25 January 2011

Learning to Hope

It's taken me a very long time to learn how to hope.  After all, there weren't too many experiences in my early life that led me to think that there's a great deal of purpose in hoping.  Because of those early experiences, I came to focus more on what I felt was impossible, out of reach, and hopeless rather than on those things that I really wanted.  It made sense when I so rarely came to have those things that I really wanted.
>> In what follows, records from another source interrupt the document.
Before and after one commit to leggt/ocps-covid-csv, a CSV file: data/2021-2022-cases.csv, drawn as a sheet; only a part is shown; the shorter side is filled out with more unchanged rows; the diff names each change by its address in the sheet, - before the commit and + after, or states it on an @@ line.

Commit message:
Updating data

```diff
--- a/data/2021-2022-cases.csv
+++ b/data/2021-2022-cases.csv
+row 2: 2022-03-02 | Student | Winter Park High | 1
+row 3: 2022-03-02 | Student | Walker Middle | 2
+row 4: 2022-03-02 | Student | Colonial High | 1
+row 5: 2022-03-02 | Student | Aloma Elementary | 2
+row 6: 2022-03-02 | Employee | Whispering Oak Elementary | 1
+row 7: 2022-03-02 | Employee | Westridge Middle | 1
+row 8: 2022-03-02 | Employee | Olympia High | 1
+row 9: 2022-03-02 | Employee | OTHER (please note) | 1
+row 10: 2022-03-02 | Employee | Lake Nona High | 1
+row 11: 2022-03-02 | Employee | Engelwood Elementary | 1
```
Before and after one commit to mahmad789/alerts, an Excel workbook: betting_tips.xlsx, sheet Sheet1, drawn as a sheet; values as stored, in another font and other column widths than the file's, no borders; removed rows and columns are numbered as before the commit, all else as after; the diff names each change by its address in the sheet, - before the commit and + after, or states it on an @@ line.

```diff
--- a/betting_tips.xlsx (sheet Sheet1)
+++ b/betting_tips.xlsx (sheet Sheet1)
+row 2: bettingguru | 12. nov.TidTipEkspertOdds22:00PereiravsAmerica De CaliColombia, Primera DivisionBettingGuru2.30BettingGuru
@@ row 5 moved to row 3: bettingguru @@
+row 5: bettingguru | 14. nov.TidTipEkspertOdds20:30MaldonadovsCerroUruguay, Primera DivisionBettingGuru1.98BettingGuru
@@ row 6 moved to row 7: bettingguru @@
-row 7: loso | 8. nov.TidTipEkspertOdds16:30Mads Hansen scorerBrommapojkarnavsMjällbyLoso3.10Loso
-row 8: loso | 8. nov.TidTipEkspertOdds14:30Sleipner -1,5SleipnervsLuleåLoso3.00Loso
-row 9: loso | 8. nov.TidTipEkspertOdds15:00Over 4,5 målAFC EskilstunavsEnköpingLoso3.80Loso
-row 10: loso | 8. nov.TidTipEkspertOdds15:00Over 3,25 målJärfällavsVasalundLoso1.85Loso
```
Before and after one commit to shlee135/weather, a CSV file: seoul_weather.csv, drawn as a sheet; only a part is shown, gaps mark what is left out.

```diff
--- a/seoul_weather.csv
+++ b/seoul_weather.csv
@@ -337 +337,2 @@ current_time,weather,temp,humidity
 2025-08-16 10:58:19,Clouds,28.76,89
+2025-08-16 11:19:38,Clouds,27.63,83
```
Nowadays, though, I see the world with different eyes, and I've been able to shed the burden of negative expectations and finally focus on hope--focus on those things that I desire with the hope of them actually coming through.  It's a great feeling, too--one that's quite liberating, one that makes me feel lighter and more at peace with life.  It's taken a lot of work, but it's been work that's been very worthwhile.  It's taken a great deal of effort to actually shift my perspective and stop believing what my mind and heart were telling me about impossibility.  I've had to change my attitudes and my ways of thinking to include the possibility of things that I want actually coming to pass.  I've had to learn to believe that the world isn't out to get me, and that there's plenty of abundance in this world to go around, and that I am just as likely as any other human being to experience that abundance.  I've had to learn to believe that the abundance is the natural state of things, and that my former outlook, which centered on want and lack, was actually an unnatural way of looking at the world.

It's great to allow hope to function in our lives, completely unfettered and free.  It's nice to keep in mind that a hopeful outlook is a natural outlook, the way that human beings were meant to see the world.  Hope, after all, helps us to create our own realities.  Hope helps us to appreciate what we have and what we will have.  Hope gives an added dimension to who we are and what we have, and that dimension is one that can speak volumes to the other people who witness us living our lives and who see us possibly as role models.  And most importantly, our hope for an outcome or for something coming to be actually helps that outcome arrive in our lives--the positive energy that we expend helps the positive outcome to occur.  It's not witchcraft and it's not magic--a positive approach to life promotes and attracts more positivity.

Do you allow hope to function in your life, or do you squash it like I used to?  Make friends with hope, keeping in mind that hope is one of those true friends who will be with us through thick and thin, as long as we don't betray it.  I love hope, and I love the new outlook on life that it's given me.  My hope now is part of my reality, of who I am, and it helps me to shine brighter than I ever used to think possible when I was a person who squashed and squandered the hope that life gave to me.

Hope is wanting something so eagerly that--in spite of all the
evidence that you're not going to get it--you go right on wanting it.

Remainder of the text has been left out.